                INC(FontPtr);                            { it gets empty        }
                BitsLeft := 8;
              END;
              IF (FontData AND 128) = 128 THEN           { Draw a pixel?        }
                SetPixel(Xc, Yc, Color)
              ELSE IF (Font.Background > 0) THEN         { Draw the background? }
                SetPixel(Xc, Yc, Font.Background);
    
              FontData := FontData SHL 1;                { Next bit please!     }
              DEC(BitsLeft);
            END;
          END;
        END;
        INC(X, Font.Width);                              { Step to the right for }
      END;                                               { the next character    }
    END;
    
    
    VAR
      Font : FontType;
      X, Y, DX, DY : INTEGER;
      Text : STRING;
    BEGIN
      InitGraph;
      ClrScr(1);
      LoadBIOSFont(Font, 8);
      WRITEG1(Font, 0, 0, 'This is size 8', 14);
      LoadBIOSFont(Font, 14);
      WRITEG1(Font, 0, 8, 'This is the BIOS''s 14 point font', 14);
    
      LoadBIOSFont(Font, 16);
      Font.Background := 14;
      WRITEG1(Font, 0, 22, 'This is a 16 point font inverted', 1);
    
      Font.Background := 0;
      WriteG1(Font, 0, 50, 'Press  to continue', 15);
      READLN;
    
      Font.Background := 13;
      ClrScr(Font.Background);
      X := 0; Y := 0; DX := 1; DY := 1;
      Text := ' Press any key to continue! ';
      WHILE Not Keypressed Do
      BEGIN
        X := X + DX;
        Y := Y + DY;
        IF (X = 0) OR (X = (319-8*LENGTH(Text))) THEN DX := -DX; { Bounce } 
        IF (Y = 0) OR (Y = (199-Font.Height)) THEN DY := -DY;    { Bounce }
        WriteG1(Font, X, Y, Text, 14);

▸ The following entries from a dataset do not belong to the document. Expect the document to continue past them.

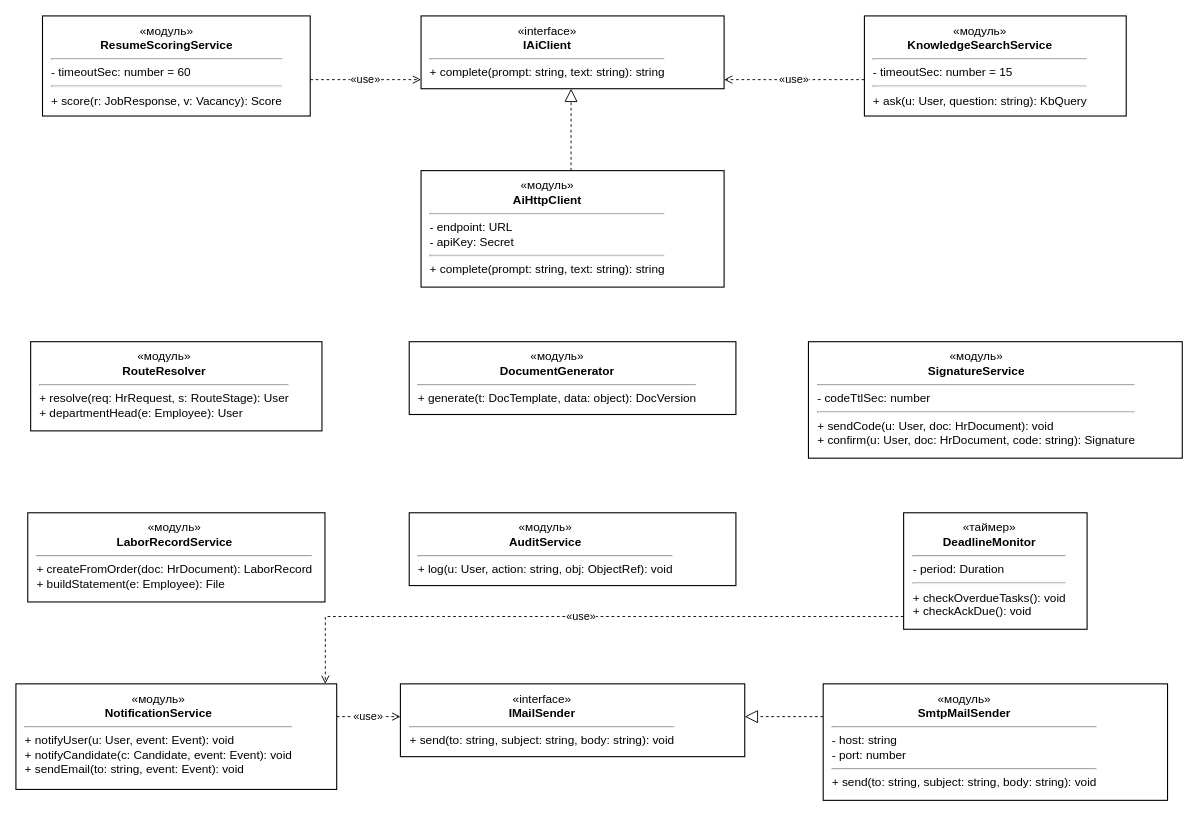
This is docs/диаграммы/drawio/3.5_Классы_Бизнес-логика_сервисы_и_интеграции.drawio from akkixx04/doc_management, a draw.io file, before an edit. Source tidied: cells renumbered, new cells numbered last; positions are measured from the earlier drawing's top-left corner, leaving out a move shared by most shapes. Both pictures are drawn from the tidied source at 91%, with x=0, y=0 at pixel (15, 15).
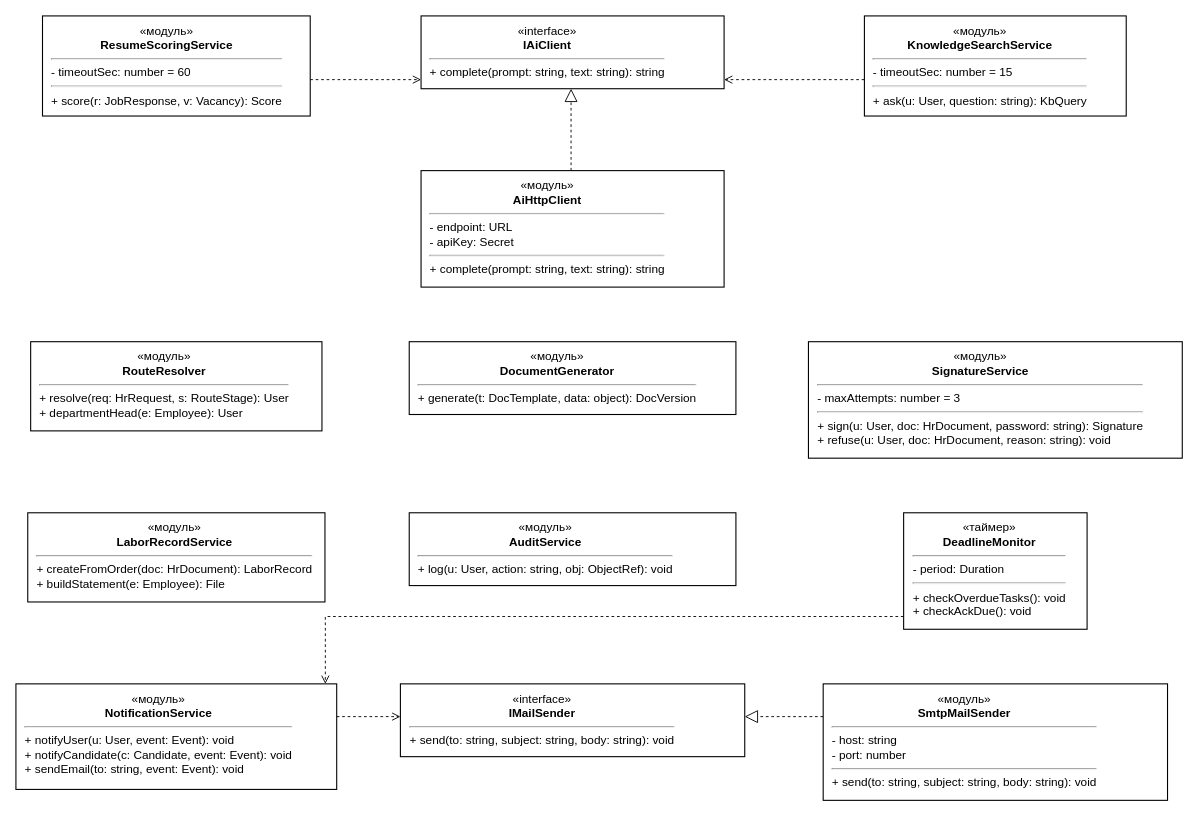
The same diagram, later.

The change refers to these unchanged cells:
```xml
<mxCell id="8" value="&lt;div style=&quot;text-align:center&quot;&gt;«модуль»&lt;/div&gt;&lt;div style=&quot;text-align:center&quot;&gt;&lt;b&gt;ResumeScoringService&lt;/b&gt;&lt;/div&gt;&lt;hr&gt;- timeoutSec: number = 60&lt;hr&gt;+ score(r: JobResponse, v: Vacancy): Score" style="html=1;whiteSpace=wrap;align=left;verticalAlign=top;spacingLeft=8;spacingRight=6;spacingTop=2;fontSize=13;strokeColor=#000000;strokeWidth=1.2;fillColor=#ffffff;fontColor=#000000;fontFamily=Helvetica;rounded=0;" parent="1" vertex="1">
  <mxGeometry x="29.2" width="294.2" height="110" as="geometry" />
</mxCell>
<mxCell id="9" value="&lt;div style=&quot;text-align:center&quot;&gt;«interface»&lt;/div&gt;&lt;div style=&quot;text-align:center&quot;&gt;&lt;b&gt;IAiClient&lt;/b&gt;&lt;/div&gt;&lt;hr&gt;+ complete(prompt: string, text: string): string" style="html=1;whiteSpace=wrap;align=left;verticalAlign=top;spacingLeft=8;spacingRight=6;spacingTop=2;fontSize=13;strokeColor=#000000;strokeWidth=1.2;fillColor=#ffffff;fontColor=#000000;fontFamily=Helvetica;rounded=0;" parent="1" vertex="1">
  <mxGeometry x="445.2" width="333" height="80" as="geometry" />
</mxCell>
<mxCell id="10" value="&lt;div style=&quot;text-align:center&quot;&gt;«модуль»&lt;/div&gt;&lt;div style=&quot;text-align:center&quot;&gt;&lt;b&gt;KnowledgeSearchService&lt;/b&gt;&lt;/div&gt;&lt;hr&gt;- timeoutSec: number = 15&lt;hr&gt;+ ask(u: User, question: string): KbQuery" style="html=1;whiteSpace=wrap;align=left;verticalAlign=top;spacingLeft=8;spacingRight=6;spacingTop=2;fontSize=13;strokeColor=#000000;strokeWidth=1.2;fillColor=#ffffff;fontColor=#000000;fontFamily=Helvetica;rounded=0;" parent="1" vertex="1">
  <mxGeometry x="932.4" width="287.7" height="110" as="geometry" />
</mxCell>
<mxCell id="17" value="&lt;div style=&quot;text-align:center&quot;&gt;«таймер»&lt;/div&gt;&lt;div style=&quot;text-align:center&quot;&gt;&lt;b&gt;DeadlineMonitor&lt;/b&gt;&lt;/div&gt;&lt;hr&gt;- period: Duration&lt;hr&gt;+ checkOverdueTasks(): void&lt;br&gt;+ checkAckDue(): void" style="html=1;whiteSpace=wrap;align=left;verticalAlign=top;spacingLeft=8;spacingRight=6;spacingTop=2;fontSize=13;strokeColor=#000000;strokeWidth=1.2;fillColor=#ffffff;fontColor=#000000;fontFamily=Helvetica;rounded=0;" parent="1" vertex="1">
  <mxGeometry x="975.5" y="546" width="201.6" height="128" as="geometry" />
</mxCell>
<mxCell id="18" value="&lt;div style=&quot;text-align:center&quot;&gt;«модуль»&lt;/div&gt;&lt;div style=&quot;text-align:center&quot;&gt;&lt;b&gt;NotificationService&lt;/b&gt;&lt;/div&gt;&lt;hr&gt;+ notifyUser(u: User, event: Event): void&lt;br&gt;+ notifyCandidate(c: Candidate, event: Event): void&lt;br&gt;+ sendEmail(to: string, event: Event): void" style="html=1;whiteSpace=wrap;align=left;verticalAlign=top;spacingLeft=8;spacingRight=6;spacingTop=2;fontSize=13;strokeColor=#000000;strokeWidth=1.2;fillColor=#ffffff;fontColor=#000000;fontFamily=Helvetica;rounded=0;" parent="1" vertex="1">
  <mxGeometry y="734" width="352.5" height="116" as="geometry" />
</mxCell>
<mxCell id="19" value="&lt;div style=&quot;text-align:center&quot;&gt;«interface»&lt;/div&gt;&lt;div style=&quot;text-align:center&quot;&gt;&lt;b&gt;IMailSender&lt;/b&gt;&lt;/div&gt;&lt;hr&gt;+ send(to: string, subject: string, body: string): void" style="html=1;whiteSpace=wrap;align=left;verticalAlign=top;spacingLeft=8;spacingRight=6;spacingTop=2;fontSize=13;strokeColor=#000000;strokeWidth=1.2;fillColor=#ffffff;fontColor=#000000;fontFamily=Helvetica;rounded=0;" parent="1" vertex="1">
  <mxGeometry x="422.5" y="734" width="378.4" height="80" as="geometry" />
</mxCell>
```

Diff of the diagram source:
```diff
@@
-    <mxCell id="3" value="«use»" style="edgeStyle=none;html=1;rounded=0;endArrow=block;endFill=1;endSize=7;strokeColor=#000000;strokeWidth=1;fontColor=#000000;fontFamily=Helvetica;endArrow=open;endFill=0;startArrow=none;dashed=1;fontSize=12;labelBackgroundColor=#ffffff;exitX=1.0000;exitY=0.6364;exitDx=0;exitDy=0;exitPerimeter=0;entryX=0.0000;entryY=0.8750;entryDx=0;entryDy=0;entryPerimeter=0;" parent="1" edge="1" source="8" target="9">
+    <mxCell id="3" style="edgeStyle=none;html=1;rounded=0;endArrow=block;endFill=1;endSize=7;strokeColor=#000000;strokeWidth=1;fontColor=#000000;fontFamily=Helvetica;endArrow=open;endFill=0;startArrow=none;dashed=1;fontSize=12;labelBackgroundColor=#ffffff;exitX=1.0000;exitY=0.6364;exitDx=0;exitDy=0;exitPerimeter=0;entryX=0.0000;entryY=0.8750;entryDx=0;entryDy=0;entryPerimeter=0;" parent="1" edge="1" source="8" target="9">
       <mxGeometry relative="1" as="geometry" />
     </mxCell>
-    <mxCell id="4" value="«use»" style="edgeStyle=none;html=1;rounded=0;endArrow=block;endFill=1;endSize=7;strokeColor=#000000;strokeWidth=1;fontColor=#000000;fontFamily=Helvetica;endArrow=open;endFill=0;startArrow=none;dashed=1;fontSize=12;labelBackgroundColor=#ffffff;exitX=1.0000;exitY=0.3103;exitDx=0;exitDy=0;exitPerimeter=0;entryX=0.0000;entryY=0.4500;entryDx=0;entryDy=0;entryPerimeter=0;" parent="1" edge="1" source="18" target="19">
+    <mxCell id="4" style="edgeStyle=none;html=1;rounded=0;endArrow=block;endFill=1;endSize=7;strokeColor=#000000;strokeWidth=1;fontColor=#000000;fontFamily=Helvetica;endArrow=open;endFill=0;startArrow=none;dashed=1;fontSize=12;labelBackgroundColor=#ffffff;exitX=1.0000;exitY=0.3103;exitDx=0;exitDy=0;exitPerimeter=0;entryX=0.0000;entryY=0.4500;entryDx=0;entryDy=0;entryPerimeter=0;" parent="1" edge="1" source="18" target="19">
       <mxGeometry relative="1" as="geometry" />
     </mxCell>
@@
-    <mxCell id="6" value="«use»" style="edgeStyle=none;html=1;rounded=0;endArrow=block;endFill=1;endSize=7;strokeColor=#000000;strokeWidth=1;fontColor=#000000;fontFamily=Helvetica;endArrow=open;endFill=0;startArrow=none;dashed=1;fontSize=12;labelBackgroundColor=#ffffff;exitX=0.0000;exitY=0.6364;exitDx=0;exitDy=0;exitPerimeter=0;entryX=1.0000;entryY=0.8750;entryDx=0;entryDy=0;entryPerimeter=0;" parent="1" edge="1" source="10" target="9">
+    <mxCell id="6" style="edgeStyle=none;html=1;rounded=0;endArrow=block;endFill=1;endSize=7;strokeColor=#000000;strokeWidth=1;fontColor=#000000;fontFamily=Helvetica;endArrow=open;endFill=0;startArrow=none;dashed=1;fontSize=12;labelBackgroundColor=#ffffff;exitX=0.0000;exitY=0.6364;exitDx=0;exitDy=0;exitPerimeter=0;entryX=1.0000;entryY=0.8750;entryDx=0;entryDy=0;entryPerimeter=0;" parent="1" edge="1" source="10" target="9">
       <mxGeometry relative="1" as="geometry" />
     </mxCell>
-    <mxCell id="7" value="«use»" style="edgeStyle=none;html=1;rounded=0;endArrow=block;endFill=1;endSize=7;strokeColor=#000000;strokeWidth=1;fontColor=#000000;fontFamily=Helvetica;endArrow=open;endFill=0;startArrow=none;dashed=1;fontSize=12;labelBackgroundColor=#ffffff;exitX=0.0000;exitY=0.8906;exitDx=0;exitDy=0;exitPerimeter=0;entryX=0.9646;entryY=0.0000;entryDx=0;entryDy=0;entryPerimeter=0;" parent="1" edge="1" source="17" target="18">
+    <mxCell id="7" style="edgeStyle=none;html=1;rounded=0;endArrow=block;endFill=1;endSize=7;strokeColor=#000000;strokeWidth=1;fontColor=#000000;fontFamily=Helvetica;endArrow=open;endFill=0;startArrow=none;dashed=1;fontSize=12;labelBackgroundColor=#ffffff;exitX=0.0000;exitY=0.8906;exitDx=0;exitDy=0;exitPerimeter=0;entryX=0.9646;entryY=0.0000;entryDx=0;entryDy=0;entryPerimeter=0;" parent="1" edge="1" source="17" target="18">
       <mxGeometry relative="1" as="geometry">
         <Array as="points">
           <mxPoint x="340" y="660" />
         </Array>
       </mxGeometry>
     </mxCell>
@@
-    <mxCell id="14" value="&lt;div style=&quot;text-align:center&quot;&gt;«модуль»&lt;/div&gt;&lt;div style=&quot;text-align:center&quot;&gt;&lt;b&gt;SignatureService&lt;/b&gt;&lt;/div&gt;&lt;hr&gt;- codeTtlSec: number&lt;hr&gt;+ sendCode(u: User, doc: HrDocument): void&lt;br&gt;+ confirm(u: User, doc: HrDocument, code: string): Signature" style="html=1;whiteSpace=wrap;align=left;verticalAlign=top;spacingLeft=8;spacingRight=6;spacingTop=2;fontSize=13;strokeColor=#000000;strokeWidth=1.2;fillColor=#ffffff;fontColor=#000000;fontFamily=Helvetica;rounded=0;" parent="1" vertex="1">
+    <mxCell id="14" value="&lt;div style=&quot;text-align:center&quot;&gt;«модуль»&lt;/div&gt;&lt;div style=&quot;text-align:center&quot;&gt;&lt;b&gt;SignatureService&lt;/b&gt;&lt;/div&gt;&lt;hr&gt;- maxAttempts: number = 3&lt;hr&gt;+ sign(u: User, doc: HrDocument, password: string): Signature&lt;br&gt;+ refuse(u: User, doc: HrDocument, reason: string): void" style="html=1;whiteSpace=wrap;align=left;verticalAlign=top;spacingLeft=8;spacingRight=6;spacingTop=2;fontSize=13;strokeColor=#000000;strokeWidth=1.2;fillColor=#ffffff;fontColor=#000000;fontFamily=Helvetica;rounded=0;" parent="1" vertex="1">
       <mxGeometry x="870.9" y="358" width="410.8" height="128" as="geometry" />
     </mxCell>
```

      END;
      CloseGraph;
    END.
    
    -----------------] Example Ends here [-----------------


  • Created by Chris Lattner